- YOUR INSTRUCTIONS -
Among the entries below, find the lines that hold the word "flex" and report them.

- Source data -
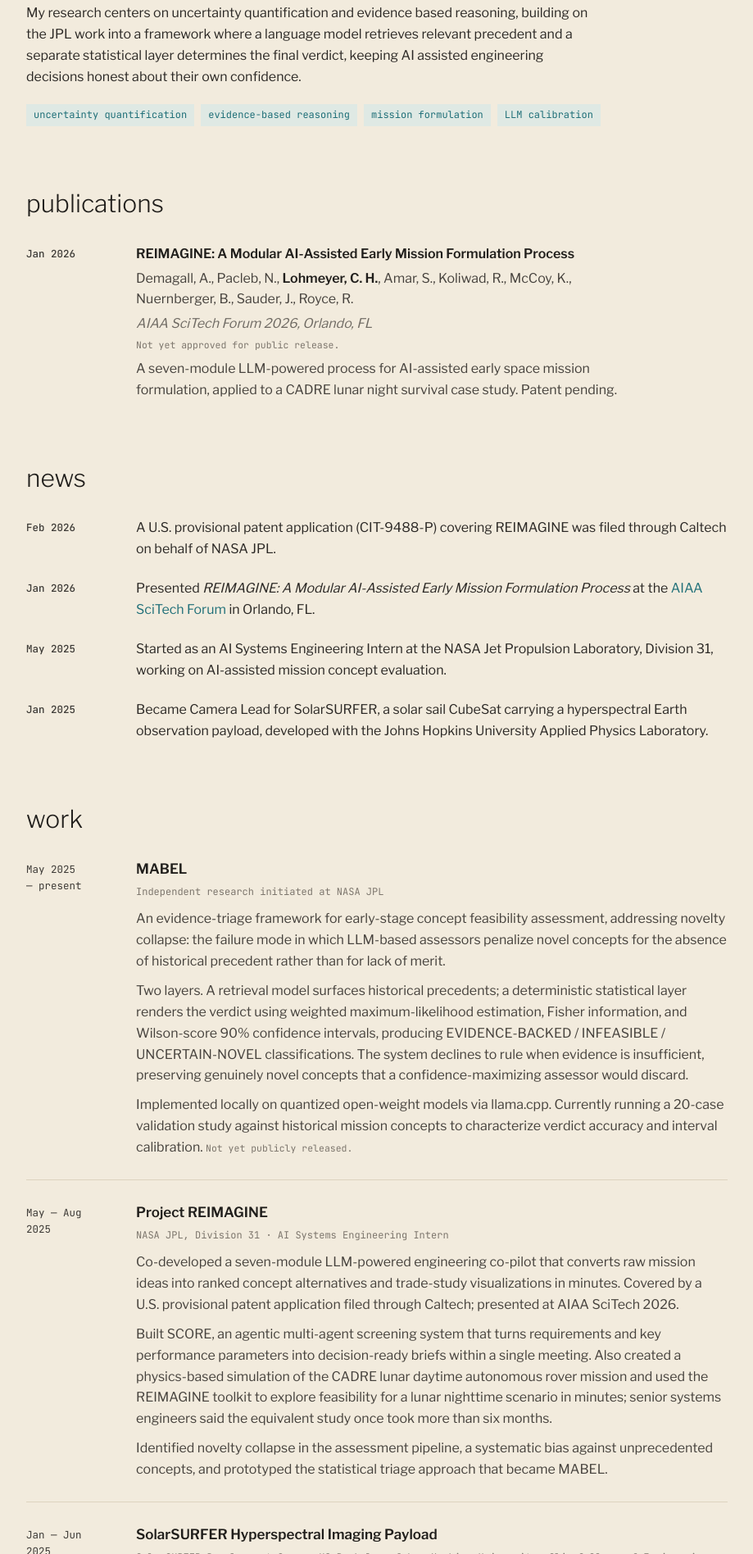
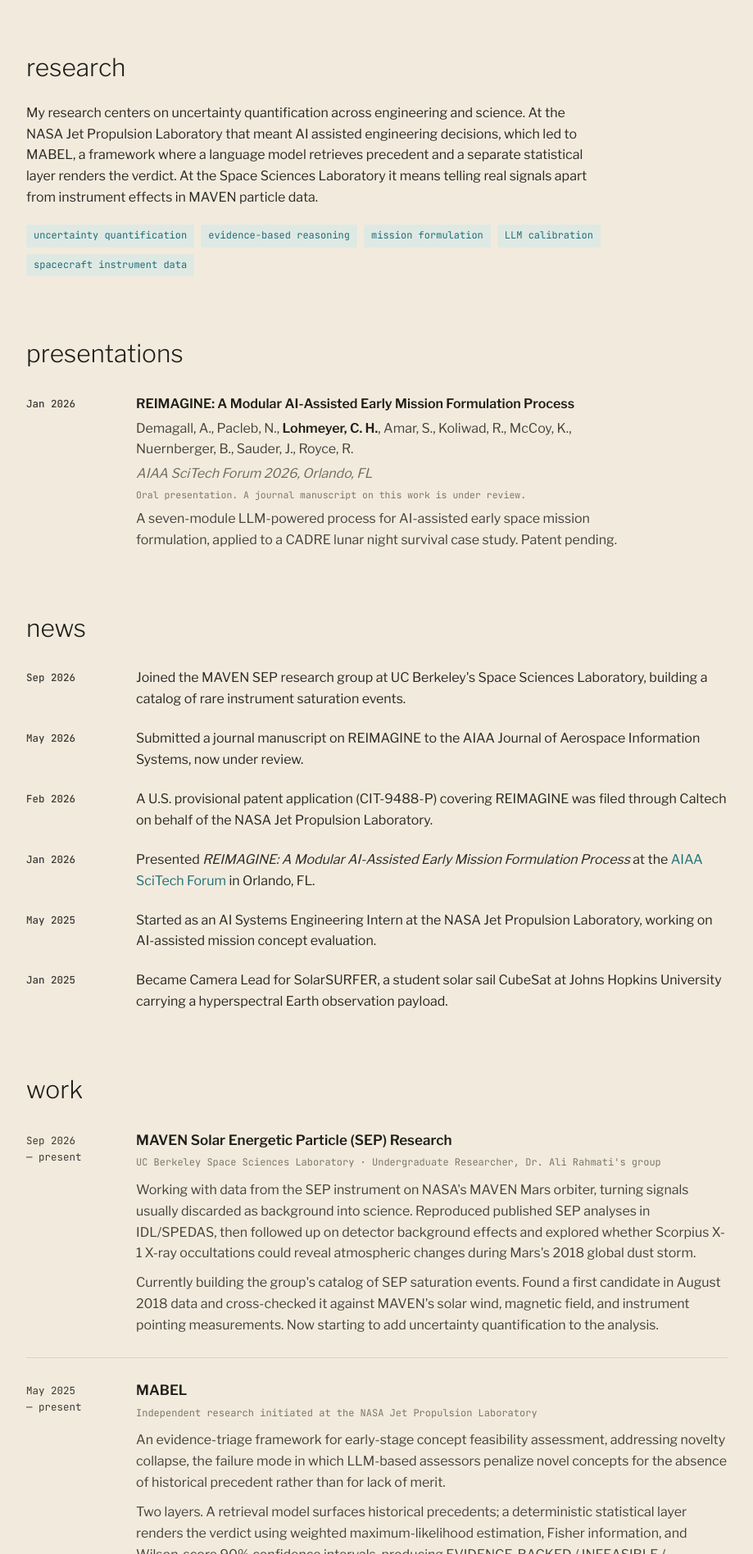
Before and after one commit to chroslawnmower/chroslawnmower.github.io, a plain HTML site: page index.html in a window 1280 px wide. Shown: the part 904-2800 px from the top of the page at 82% size, without its empty margins (180-1099 px from the left). Drawn offline with nearby package versions, Linux system fonts and the light colour scheme.

Commit message:
Update index.html

```diff
--- a/index.html
+++ b/index.html
@@ -35,7 +35,7 @@
       <div style="display:flex;align-items:center;gap:22px;font-size:14.5px">
         <a href="#about" style="color:#1f6f78">about</a>
         <a href="#research" style="color:#3d3a36">research</a>
-        <a href="#publications" style="color:#3d3a36">publications</a>
+        <a href="#presentations" style="color:#3d3a36">presentations</a>
         <a href="#news" style="color:#3d3a36">news</a>
         <a href="#work" style="color:#3d3a36">work</a>
         <a href="#education" style="color:#3d3a36">education</a>
@@ -50,9 +50,10 @@
 
     <div id="about" style="display:grid;grid-template-columns:1fr 300px;gap:44px;align-items:start">
       <div style="display:flex;flex-direction:column;gap:18px;text-wrap:pretty">
-        <p style="margin:0">I'm a 4th year physics student at the <a href="https://www.berkeley.edu/">University of California, Berkeley</a>. I build statistical evidence triage systems that keep language models honest about what they don't know, applied to early stage aerospace and defense feasibility review. My main interest is uncertainty quantification, particularly keeping the model that gathers evidence separate from the system that renders the verdict.</p>
-        <p style="margin:0">I worked as a Systems Engineering Intern at the NASA Jet Propulsion Laboratory (Division 31), where I co-developed an AI assisted early stage mission formulation framework. That work led to a Caltech provisional patent application and a paper presented at AIAA SciTech 2026. I was fortunate to be mentored there by Kelli McCoy, Jonathan Sauder, Benjamin Nuernberger, and Rob Royce.</p>
-        <p style="margin:0">I also served as Lead Hyperspectral Camera Engineer for SolarSURFER, a solar sail CubeSat team led by the Johns Hopkins University Applied Physics Laboratory.</p>
+        <p style="margin:0">I'm a 4th year physics student at the <a href="https://www.berkeley.edu/">University of California, Berkeley</a>. My main interest is uncertainty quantification, knowing how much to trust a result and saying so honestly, whether it comes from an engineering model, an AI system, or a spacecraft instrument. I've applied it to AI assisted feasibility review for early stage space missions, and now to particle data from NASA's MAVEN Mars orbiter.</p>
+        <p style="margin:0">I worked as a Systems Engineering Intern at the NASA Jet Propulsion Laboratory, where I co-developed an AI assisted early stage mission formulation framework. That work led to a Caltech provisional patent application, a talk at AIAA SciTech 2026, and a journal manuscript now under review. I was fortunate to be mentored there by Kelli McCoy, Jonathan Sauder, Benjamin Nuernberger, and Rob Royce.</p>
+        <p style="margin:0">I'm currently doing research at UC Berkeley's Space Sciences Laboratory with the Solar Energetic Particle instrument on NASA's MAVEN Mars orbiter, where I'm starting to add uncertainty quantification to the analysis.</p>
+        <p style="margin:0">I was also Camera Lead for SolarSURFER, a student solar sail CubeSat team at Johns Hopkins University, with support from the Johns Hopkins Applied Physics Laboratory.</p>
         <p style="margin:0">I'm applying to M.S. and Ph.D. programs in aerospace engineering, computational science, and applied mathematics, and I'm equally interested in research roles in industry.</p>
         <p style="margin:0;color:#6f6a63">You can reach me at <a href="mailto:chrishlohmeyer@berkeley.edu">chrishlohmeyer@berkeley.edu</a>.</p>
       </div>
@@ -62,15 +63,16 @@
     </div>
 
     <h2 id="research" style="font-size:30px;font-weight:300;margin:70px 0 18px;color:#201e1b">research</h2>
-    <p style="margin:0;max-width:700px;text-wrap:pretty">My research centers on uncertainty quantification and evidence based reasoning, building on the JPL work into a framework where a language model retrieves relevant precedent and a separate statistical layer determines the final verdict, keeping AI assisted engineering decisions honest about their own confidence.</p>
+    <p style="margin:0;max-width:700px;text-wrap:pretty">My research centers on uncertainty quantification across engineering and science. At the NASA Jet Propulsion Laboratory that meant AI assisted engineering decisions, which led to MABEL, a framework where a language model retrieves precedent and a separate statistical layer renders the verdict. At the Space Sciences Laboratory it means telling real signals apart from instrument effects in MAVEN particle data.</p>
     <div style="display:flex;flex-wrap:wrap;gap:8px;margin-top:20px">
       <span style="font-family:'JetBrains Mono',monospace;font-size:12px;color:#1f6f78;background:#dfe9e4;padding:4px 9px">uncertainty quantification</span>
       <span style="font-family:'JetBrains Mono',monospace;font-size:12px;color:#1f6f78;background:#dfe9e4;padding:4px 9px">evidence-based reasoning</span>
       <span style="font-family:'JetBrains Mono',monospace;font-size:12px;color:#1f6f78;background:#dfe9e4;padding:4px 9px">mission formulation</span>
       <span style="font-family:'JetBrains Mono',monospace;font-size:12px;color:#1f6f78;background:#dfe9e4;padding:4px 9px">LLM calibration</span>
+      <span style="font-family:'JetBrains Mono',monospace;font-size:12px;color:#1f6f78;background:#dfe9e4;padding:4px 9px">spacecraft instrument data</span>
     </div>
 
-    <h2 id="publications" style="font-size:30px;font-weight:300;margin:70px 0 24px;color:#201e1b">publications</h2>
+    <h2 id="presentations" style="font-size:30px;font-weight:300;margin:70px 0 24px;color:#201e1b">presentations</h2>
     <div style="display:flex;flex-direction:column;gap:26px;max-width:760px">
       <div data-row="split" style="display:grid;grid-template-columns:110px 1fr;gap:24px;align-items:start">
         <div style="font-family:'JetBrains Mono',monospace;font-size:12.5px;font-weight:500;color:#3d3a36;padding-top:3px">Jan 2026</div>
@@ -78,7 +80,7 @@
           <div style="font-weight:600;color:#201e1b">REIMAGINE: A Modular AI-Assisted Early Mission Formulation Process</div>
           <div style="margin-top:4px;color:#45413c">Demagall, A., Pacleb, N., <strong style="font-weight:600;color:#201e1b">Lohmeyer, C. H.</strong>, Amar, S., Koliwad, R., McCoy, K., Nuernberger, B., Sauder, J., Royce, R.</div>
           <div style="margin-top:4px;color:#6f6a63;font-style:italic">AIAA SciTech Forum 2026, Orlando, FL</div>
-          <div style="font-family:'JetBrains Mono',monospace;font-size:11.5px;color:#7d766d;margin-top:4px">Not yet approved for public release.</div>
+          <div style="font-family:'JetBrains Mono',monospace;font-size:11.5px;color:#7d766d;margin-top:4px">Oral presentation. A journal manuscript on this work is under review.</div>
           <div style="margin-top:6px;color:#45413c">A seven-module LLM-powered process for AI-assisted early space mission formulation, applied to a CADRE lunar night survival case study. Patent pending.</div>
         </div>
       </div>
@@ -87,8 +89,16 @@
     <h2 id="news" style="font-size:30px;font-weight:300;margin:70px 0 24px;color:#201e1b">news</h2>
     <div style="display:flex;flex-direction:column;gap:22px">
       <div data-row="split" style="display:grid;grid-template-columns:110px 1fr;gap:24px;align-items:start">
+        <div style="font-family:'JetBrains Mono',monospace;font-size:12.5px;font-weight:500;color:#3d3a36;padding-top:3px">Sep 2026</div>
+        <div style="text-wrap:pretty">Joined the MAVEN SEP research group at UC Berkeley's Space Sciences Laboratory, building a catalog of rare instrument saturation events.</div>
+      </div>
+      <div data-row="split" style="display:grid;grid-template-columns:110px 1fr;gap:24px;align-items:start">
+        <div style="font-family:'JetBrains Mono',monospace;font-size:12.5px;font-weight:500;color:#3d3a36;padding-top:3px">May 2026</div>
+        <div style="text-wrap:pretty">Submitted a journal manuscript on REIMAGINE to the AIAA Journal of Aerospace Information Systems, now under review.</div>
+      </div>
+      <div data-row="split" style="display:grid;grid-template-columns:110px 1fr;gap:24px;align-items:start">
         <div style="font-family:'JetBrains Mono',monospace;font-size:12.5px;font-weight:500;color:#3d3a36;padding-top:3px">Feb 2026</div>
-        <div style="text-wrap:pretty">A U.S. provisional patent application (CIT-9488-P) covering REIMAGINE was filed through Caltech on behalf of NASA JPL.</div>
+        <div style="text-wrap:pretty">A U.S. provisional patent application (CIT-9488-P) covering REIMAGINE was filed through Caltech on behalf of the NASA Jet Propulsion Laboratory.</div>
       </div>
       <div data-row="split" style="display:grid;grid-template-columns:110px 1fr;gap:24px;align-items:start">
         <div style="font-family:'JetBrains Mono',monospace;font-size:12.5px;font-weight:500;color:#3d3a36;padding-top:3px">Jan 2026</div>
@@ -96,22 +106,31 @@
       </div>
       <div data-row="split" style="display:grid;grid-template-columns:110px 1fr;gap:24px;align-items:start">
         <div style="font-family:'JetBrains Mono',monospace;font-size:12.5px;font-weight:500;color:#3d3a36;padding-top:3px">May 2025</div>
-        <div style="text-wrap:pretty">Started as an AI Systems Engineering Intern at the NASA Jet Propulsion Laboratory, Division 31, working on AI-assisted mission concept evaluation.</div>
+        <div style="text-wrap:pretty">Started as an AI Systems Engineering Intern at the NASA Jet Propulsion Laboratory, working on AI-assisted mission concept evaluation.</div>
       </div>
       <div data-row="split" style="display:grid;grid-template-columns:110px 1fr;gap:24px;align-items:start">
         <div style="font-family:'JetBrains Mono',monospace;font-size:12.5px;font-weight:500;color:#3d3a36;padding-top:3px">Jan 2025</div>
-        <div style="text-wrap:pretty">Became Camera Lead for SolarSURFER, a solar sail CubeSat carrying a hyperspectral Earth observation payload, developed with the Johns Hopkins University Applied Physics Laboratory.</div>
+        <div style="text-wrap:pretty">Became Camera Lead for SolarSURFER, a student solar sail CubeSat at Johns Hopkins University carrying a hyperspectral Earth observation payload.</div>
       </div>
     </div>
 
     <h2 id="work" style="font-size:30px;font-weight:300;margin:70px 0 24px;color:#201e1b">work</h2>
     <div style="display:flex;flex-direction:column;gap:26px">
       <div data-row="split" style="display:grid;grid-template-columns:110px 1fr;gap:24px;align-items:start;padding-bottom:26px;border-bottom:1px solid #ddd3bf">
+        <div style="font-family:'JetBrains Mono',monospace;font-size:12.5px;color:#3d3a36;padding-top:4px">Sep 2026<br />— present</div>
+        <div>
+          <div style="font-size:17px;font-weight:600;color:#201e1b">MAVEN Solar Energetic Particle (SEP) Research</div>
+          <div style="font-family:'JetBrains Mono',monospace;font-size:12px;color:#7d766d;margin:4px 0 10px">UC Berkeley Space Sciences Laboratory · Undergraduate Researcher, Dr. Ali Rahmati's group</div>
+          <p style="margin:0 0 10px;color:#45413c;text-wrap:pretty">Working with data from the SEP instrument on NASA's MAVEN Mars orbiter, turning signals usually discarded as background into science. Reproduced published SEP analyses in IDL/SPEDAS, then followed up on detector background effects and explored whether Scorpius X-1 X-ray occultations could reveal atmospheric changes during Mars's 2018 global dust storm.</p>
+          <p style="margin:0;color:#45413c;text-wrap:pretty">Currently building the group's catalog of SEP saturation events. Found a first candidate in August 2018 data and cross-checked it against MAVEN's solar wind, magnetic field, and instrument pointing measurements. Now starting to add uncertainty quantification to the analysis.</p>
+        </div>
+      </div>
+      <div data-row="split" style="display:grid;grid-template-columns:110px 1fr;gap:24px;align-items:start;padding-bottom:26px;border-bottom:1px solid #ddd3bf">
         <div style="font-family:'JetBrains Mono',monospace;font-size:12.5px;color:#3d3a36;padding-top:4px">May 2025<br />— present</div>
         <div>
           <div style="font-size:17px;font-weight:600;color:#201e1b">MABEL</div>
-          <div style="font-family:'JetBrains Mono',monospace;font-size:12px;color:#7d766d;margin:4px 0 10px">Independent research initiated at NASA JPL</div>
-          <p style="margin:0 0 10px;color:#45413c;text-wrap:pretty">An evidence-triage framework for early-stage concept feasibility assessment, addressing novelty collapse: the failure mode in which LLM-based assessors penalize novel concepts for the absence of historical precedent rather than for lack of merit.</p>
+          <div style="font-family:'JetBrains Mono',monospace;font-size:12px;color:#7d766d;margin:4px 0 10px">Independent research initiated at the NASA Jet Propulsion Laboratory</div>
+          <p style="margin:0 0 10px;color:#45413c;text-wrap:pretty">An evidence-triage framework for early-stage concept feasibility assessment, addressing novelty collapse, the failure mode in which LLM-based assessors penalize novel concepts for the absence of historical precedent rather than for lack of merit.</p>
           <p style="margin:0 0 10px;color:#45413c;text-wrap:pretty">Two layers. A retrieval model surfaces historical precedents; a deterministic statistical layer renders the verdict using weighted maximum-likelihood estimation, Fisher information, and Wilson-score 90% confidence intervals, producing EVIDENCE-BACKED / INFEASIBLE / UNCERTAIN-NOVEL classifications. The system declines to rule when evidence is insufficient, preserving genuinely novel concepts that a confidence-maximizing assessor would discard.</p>
           <p style="margin:0;color:#45413c;text-wrap:pretty">Implemented locally on quantized open-weight models via llama.cpp. Currently running a 20-case validation study against historical mission concepts to characterize verdict accuracy and interval calibration. <span style="font-family:'JetBrains Mono',monospace;font-size:11.5px;color:#7d766d">Not yet publicly released.</span></p>
         </div>
@@ -120,7 +139,7 @@
         <div style="font-family:'JetBrains Mono',monospace;font-size:12.5px;color:#3d3a36;padding-top:4px">May&nbsp;— Aug<br />2025</div>
         <div>
           <div style="font-size:17px;font-weight:600;color:#201e1b">Project REIMAGINE</div>
-          <div style="font-family:'JetBrains Mono',monospace;font-size:12px;color:#7d766d;margin:4px 0 10px">NASA JPL, Division 31 · AI Systems Engineering Intern</div>
+          <div style="font-family:'JetBrains Mono',monospace;font-size:12px;color:#7d766d;margin:4px 0 10px">NASA Jet Propulsion Laboratory · AI Systems Engineering Intern</div>
           <p style="margin:0 0 10px;color:#45413c;text-wrap:pretty">Co-developed a seven-module LLM-powered engineering co-pilot that converts raw mission ideas into ranked concept alternatives and trade-study visualizations in minutes. Covered by a U.S. provisional patent application filed through Caltech; presented at AIAA SciTech 2026.</p>
           <p style="margin:0 0 10px;color:#45413c;text-wrap:pretty">Built SCORE, an agentic multi-agent screening system that turns requirements and key performance parameters into decision-ready briefs within a single meeting. Also created a physics-based simulation of the CADRE lunar daytime autonomous rover mission and used the REIMAGINE toolkit to explore feasibility for a lunar nighttime scenario in minutes; senior systems engineers said the equivalent study once took more than six months.</p>
           <p style="margin:0;color:#45413c;text-wrap:pretty">Identified novelty collapse in the assessment pipeline, a systematic bias against unprecedented concepts, and prototyped the statistical triage approach that became MABEL.</p>
@@ -132,7 +151,7 @@
           <div style="font-size:17px;font-weight:600;color:#201e1b">SolarSURFER Hyperspectral Imaging Payload</div>
           <div style="font-family:'JetBrains Mono',monospace;font-size:12px;color:#7d766d;margin:4px 0 10px">SolarSURFER Development Crew · UC Berkeley, Johns Hopkins University, Olin College of Engineering · Camera Lead</div>
           <p style="margin:0 0 10px;color:#45413c;text-wrap:pretty">Led R&amp;D of the nine-camera hyperspectral imaging payload for SolarSURFER, a solar sail CubeSat for Earth observation, coordinating optical, mechanical, and thermal subsystems to achieve 400–2000&nbsp;nm coverage from sun-synchronous orbit. Implemented the CMOS-based camera system within 1U CubeSat constraints, addressing thermal management, data routing, and power distribution while maintaining calibration across extended temperature ranges.</p>
-          <p style="margin:0;color:#45413c;text-wrap:pretty">Developed MATLAB simulations for optimal imaging geometry in sun-synchronous polar orbit, and identified and corrected three mission-critical design flaws through physics-based analysis. Collaborated with Dr. Kim Aaron, JPL Chief Engineer for Architecture and Formulation, to validate system architecture and mission design feasibility.</p>
+          <p style="margin:0;color:#45413c;text-wrap:pretty">Developed MATLAB simulations for optimal imaging geometry in sun-synchronous polar orbit, and identified and corrected three mission-critical design flaws through physics-based analysis. Collaborated with Dr. Kim Aaron, NASA Jet Propulsion Laboratory Chief Engineer for Architecture and Formulation, to validate system architecture and mission design feasibility.</p>
         </div>
       </div>
     </div>
@@ -157,7 +176,7 @@
         <div style="font-family:'JetBrains Mono',monospace;font-size:12.5px;color:#3d3a36;padding-top:4px">Aug 2019<br />— May 2024</div>
         <div>
           <div style="font-size:17px;font-weight:600;color:#201e1b">Irvine Valley College</div>
-          <div style="font-family:'JetBrains Mono',monospace;font-size:12px;color:#7d766d;margin:4px 0 0">A.S. in Physics · A.A. in Cinematography and Film Production</div>
+          <div style="font-family:'JetBrains Mono',monospace;font-size:12px;color:#7d766d;margin:4px 0 0">A.S.-T in Physics · A.S. in Natural Sciences · A.A. in Humanities · A.A. in Liberal Studies</div>
         </div>
       </div>
     </div>
```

- EXPECTED ANSWER -
       <div style="display:flex;align-items:center;gap:22px;font-size:14.5px">
       <div style="display:flex;flex-direction:column;gap:18px;text-wrap:pretty">
     <div style="display:flex;flex-wrap:wrap;gap:8px;margin-top:20px">
     <div style="display:flex;flex-direction:column;gap:26px;max-width:760px">
     <div style="display:flex;flex-direction:column;gap:22px">
     <div style="display:flex;flex-direction:column;gap:26px">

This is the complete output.